With Obamacare still a hot topic in Washington, we tend to think of our healthcare system as national and costs being somewhat standardized. In fact, where you live can have huge impact on what you pay for medical procedures like ultrasounds and knee replacements, according to a study issued this week by the Health Care Cost Institute.
Even worse, it can be hard to figure out why prices vary, and there’s no telling which provider is likeliest to charge more (or less). “There doesn’t seem to be a systematic pattern with respect to what’s high and what’s low,” David Newman, HCCI’s executive director, recently told NPR.
The study examined prices for 242 medical services, focused on high- and low-cost states. Among the cheapest places to get medical care were Florida, Texas, and New York, while Alaska, North Dakota and Wisconsin were among the most expensive.

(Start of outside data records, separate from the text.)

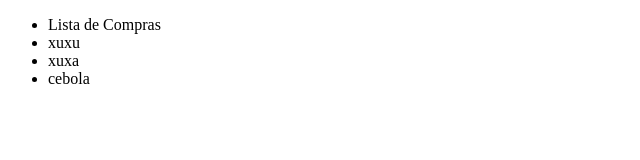
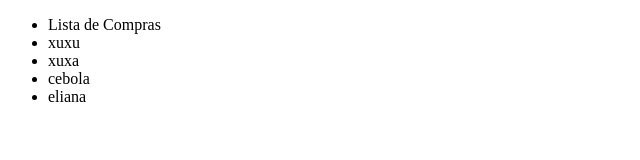
Before and after one commit to J27mendes/Quebrando-a-cabe-a, a plain HTML site: page index.html in a window 1280 px wide. Shown: the full height of the page, 0-640 px from the left. Drawn offline with Linux system fonts and the light colour scheme.

Commit message:
adicionando eliana a lisa te compras

```diff
--- a/index.html
+++ b/index.html
@@ -13,6 +13,7 @@
             <li>xuxu</li>
             <li>xuxa</li>
             <li>cebola</li>
+            <li>eliana</li>
         </ul>
     </section>
 
```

Most striking, however, was the wide range of prices that turned up within states.
For instance, a knee replacement in Sacramento, Calif., could cost you more than $57,500, nearly double the $30,300 price tag in Riverside, outside of Los Angeles. The difference in cost for same procedure was more than $17,000 depending on whether you had it done in Palm Bay, Fla., or Miami, and more than $16,000 in Dallas versus Lubbock, Texas.
While the healthcare system is notoriously difficult to navigate there are some steps you can take to rein in costs. Many insurers and employers now offer Web tools that allow you price services at nearby providers, factoring in your deductible and co-insurance.
Considering that more Americans have high-deductible plans nowadays, forcing them to pay more out of pocket before insurance kicks in–and probably covers only a portion of the remainder, it’s more essential than ever to shop around before agreeing to pricey procedures. Looking beyond specialists recommended by your primary care doctor can also help.